*Work required*: All lines in the records that carry the string "drawable" are to be shown.

Difference listings:

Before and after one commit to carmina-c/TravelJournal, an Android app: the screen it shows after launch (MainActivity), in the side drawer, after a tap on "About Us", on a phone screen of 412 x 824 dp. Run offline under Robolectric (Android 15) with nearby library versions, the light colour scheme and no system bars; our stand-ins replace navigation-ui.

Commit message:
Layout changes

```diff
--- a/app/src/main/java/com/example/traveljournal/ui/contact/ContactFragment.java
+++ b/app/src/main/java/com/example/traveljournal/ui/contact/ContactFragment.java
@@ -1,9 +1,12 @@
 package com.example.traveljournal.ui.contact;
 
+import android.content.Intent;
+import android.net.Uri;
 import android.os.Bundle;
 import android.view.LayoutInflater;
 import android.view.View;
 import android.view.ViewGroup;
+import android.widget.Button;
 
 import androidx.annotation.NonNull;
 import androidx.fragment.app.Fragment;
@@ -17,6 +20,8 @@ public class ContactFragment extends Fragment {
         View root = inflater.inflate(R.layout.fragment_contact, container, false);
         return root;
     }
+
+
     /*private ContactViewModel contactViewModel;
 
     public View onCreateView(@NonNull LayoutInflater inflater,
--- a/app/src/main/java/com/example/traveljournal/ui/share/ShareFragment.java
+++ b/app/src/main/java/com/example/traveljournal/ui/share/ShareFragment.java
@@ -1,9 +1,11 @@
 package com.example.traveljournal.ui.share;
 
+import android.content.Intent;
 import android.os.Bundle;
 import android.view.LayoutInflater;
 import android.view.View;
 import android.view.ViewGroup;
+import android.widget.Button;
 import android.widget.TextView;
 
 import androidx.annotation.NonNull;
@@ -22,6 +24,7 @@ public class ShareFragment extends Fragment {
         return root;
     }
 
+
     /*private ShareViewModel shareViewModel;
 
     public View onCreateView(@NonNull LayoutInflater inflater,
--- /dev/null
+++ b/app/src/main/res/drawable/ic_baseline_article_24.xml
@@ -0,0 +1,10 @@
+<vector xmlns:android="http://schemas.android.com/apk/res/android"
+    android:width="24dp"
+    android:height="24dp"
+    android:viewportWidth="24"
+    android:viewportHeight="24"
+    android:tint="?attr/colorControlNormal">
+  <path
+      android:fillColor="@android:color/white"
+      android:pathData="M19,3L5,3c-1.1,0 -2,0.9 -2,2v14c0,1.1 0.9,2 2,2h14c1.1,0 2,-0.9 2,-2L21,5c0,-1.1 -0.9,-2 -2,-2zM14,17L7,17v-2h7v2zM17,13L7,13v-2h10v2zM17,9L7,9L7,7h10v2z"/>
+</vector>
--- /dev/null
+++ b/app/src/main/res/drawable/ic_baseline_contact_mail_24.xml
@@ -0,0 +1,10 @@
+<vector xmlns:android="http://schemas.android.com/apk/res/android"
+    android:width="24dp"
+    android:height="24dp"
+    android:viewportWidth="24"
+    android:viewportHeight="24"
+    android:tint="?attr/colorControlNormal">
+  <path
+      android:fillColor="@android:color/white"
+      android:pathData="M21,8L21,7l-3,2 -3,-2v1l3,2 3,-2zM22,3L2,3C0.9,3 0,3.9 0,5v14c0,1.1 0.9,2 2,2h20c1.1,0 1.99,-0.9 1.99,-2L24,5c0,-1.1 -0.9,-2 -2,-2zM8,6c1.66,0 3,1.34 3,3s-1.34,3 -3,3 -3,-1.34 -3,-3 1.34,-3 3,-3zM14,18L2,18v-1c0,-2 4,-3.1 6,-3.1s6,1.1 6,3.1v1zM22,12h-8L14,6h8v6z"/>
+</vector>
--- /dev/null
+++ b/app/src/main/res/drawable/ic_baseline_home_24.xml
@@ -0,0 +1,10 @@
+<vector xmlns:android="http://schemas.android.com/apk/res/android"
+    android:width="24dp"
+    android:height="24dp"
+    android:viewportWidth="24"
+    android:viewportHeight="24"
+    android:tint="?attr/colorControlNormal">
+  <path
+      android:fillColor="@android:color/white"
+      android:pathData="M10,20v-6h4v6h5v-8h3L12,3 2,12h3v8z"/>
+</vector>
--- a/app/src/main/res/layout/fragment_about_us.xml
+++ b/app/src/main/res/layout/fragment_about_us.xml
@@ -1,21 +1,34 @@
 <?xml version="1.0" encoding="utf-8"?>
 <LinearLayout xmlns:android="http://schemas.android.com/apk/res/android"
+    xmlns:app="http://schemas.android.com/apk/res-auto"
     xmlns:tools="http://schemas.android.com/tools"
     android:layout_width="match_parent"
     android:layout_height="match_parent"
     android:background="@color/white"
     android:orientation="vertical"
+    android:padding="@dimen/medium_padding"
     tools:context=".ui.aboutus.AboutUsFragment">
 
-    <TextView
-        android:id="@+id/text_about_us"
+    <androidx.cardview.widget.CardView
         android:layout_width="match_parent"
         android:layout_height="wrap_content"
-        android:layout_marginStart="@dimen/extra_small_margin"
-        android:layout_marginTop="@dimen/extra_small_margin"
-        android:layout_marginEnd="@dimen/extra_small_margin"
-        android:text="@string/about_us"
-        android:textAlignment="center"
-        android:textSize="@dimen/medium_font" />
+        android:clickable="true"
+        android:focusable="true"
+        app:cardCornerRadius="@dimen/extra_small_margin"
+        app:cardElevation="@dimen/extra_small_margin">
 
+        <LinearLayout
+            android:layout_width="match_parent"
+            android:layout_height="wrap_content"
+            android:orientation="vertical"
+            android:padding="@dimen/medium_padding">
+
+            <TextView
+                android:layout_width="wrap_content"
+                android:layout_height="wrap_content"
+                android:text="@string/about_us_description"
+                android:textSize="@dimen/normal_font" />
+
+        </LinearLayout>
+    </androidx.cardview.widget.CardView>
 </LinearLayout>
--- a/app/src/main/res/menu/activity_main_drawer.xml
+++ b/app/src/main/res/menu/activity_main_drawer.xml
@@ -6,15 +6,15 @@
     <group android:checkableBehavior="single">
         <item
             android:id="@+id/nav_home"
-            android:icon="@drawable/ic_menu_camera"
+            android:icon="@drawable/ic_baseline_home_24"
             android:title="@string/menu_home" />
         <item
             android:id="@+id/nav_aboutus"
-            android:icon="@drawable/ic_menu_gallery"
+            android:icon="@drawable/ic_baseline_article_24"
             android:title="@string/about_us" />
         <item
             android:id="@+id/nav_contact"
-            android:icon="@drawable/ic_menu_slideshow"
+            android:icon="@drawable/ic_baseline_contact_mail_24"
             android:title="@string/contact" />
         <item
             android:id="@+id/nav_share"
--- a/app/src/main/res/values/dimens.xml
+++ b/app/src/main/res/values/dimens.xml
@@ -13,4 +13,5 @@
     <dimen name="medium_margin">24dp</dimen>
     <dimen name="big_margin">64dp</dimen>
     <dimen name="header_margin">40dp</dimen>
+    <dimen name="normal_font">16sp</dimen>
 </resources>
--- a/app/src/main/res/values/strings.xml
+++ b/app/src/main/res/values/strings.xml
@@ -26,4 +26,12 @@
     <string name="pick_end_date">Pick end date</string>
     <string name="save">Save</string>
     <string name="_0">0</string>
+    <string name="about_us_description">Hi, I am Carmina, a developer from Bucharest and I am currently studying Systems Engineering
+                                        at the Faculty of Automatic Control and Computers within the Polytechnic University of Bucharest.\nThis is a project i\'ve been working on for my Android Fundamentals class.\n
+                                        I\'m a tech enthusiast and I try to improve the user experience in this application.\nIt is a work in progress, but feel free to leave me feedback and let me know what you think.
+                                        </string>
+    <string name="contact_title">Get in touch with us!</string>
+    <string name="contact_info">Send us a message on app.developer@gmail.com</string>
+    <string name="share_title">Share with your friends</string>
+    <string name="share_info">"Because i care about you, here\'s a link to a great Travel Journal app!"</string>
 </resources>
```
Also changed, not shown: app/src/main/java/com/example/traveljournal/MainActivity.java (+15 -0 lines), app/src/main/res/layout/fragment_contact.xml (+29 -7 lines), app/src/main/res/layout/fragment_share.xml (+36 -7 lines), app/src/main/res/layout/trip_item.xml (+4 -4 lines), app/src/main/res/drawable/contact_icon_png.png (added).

*Solution to the exercise*:
+++ b/app/src/main/res/drawable/ic_baseline_article_24.xml
+++ b/app/src/main/res/drawable/ic_baseline_contact_mail_24.xml
+++ b/app/src/main/res/drawable/ic_baseline_home_24.xml
-            android:icon="@drawable/ic_menu_camera"
+            android:icon="@drawable/ic_baseline_home_24"
-            android:icon="@drawable/ic_menu_gallery"
+            android:icon="@drawable/ic_baseline_article_24"
-            android:icon="@drawable/ic_menu_slideshow"
+            android:icon="@drawable/ic_baseline_contact_mail_24"
Also changed, not shown: app/src/main/java/com/example/traveljournal/MainActivity.java (+15 -0 lines), app/src/main/res/layout/fragment_contact.xml (+29 -7 lines), app/src/main/res/layout/fragment_share.xml (+36 -7 lines), app/src/main/res/layout/trip_item.xml (+4 -4 lines), app/src/main/res/drawable/contact_icon_png.png (added).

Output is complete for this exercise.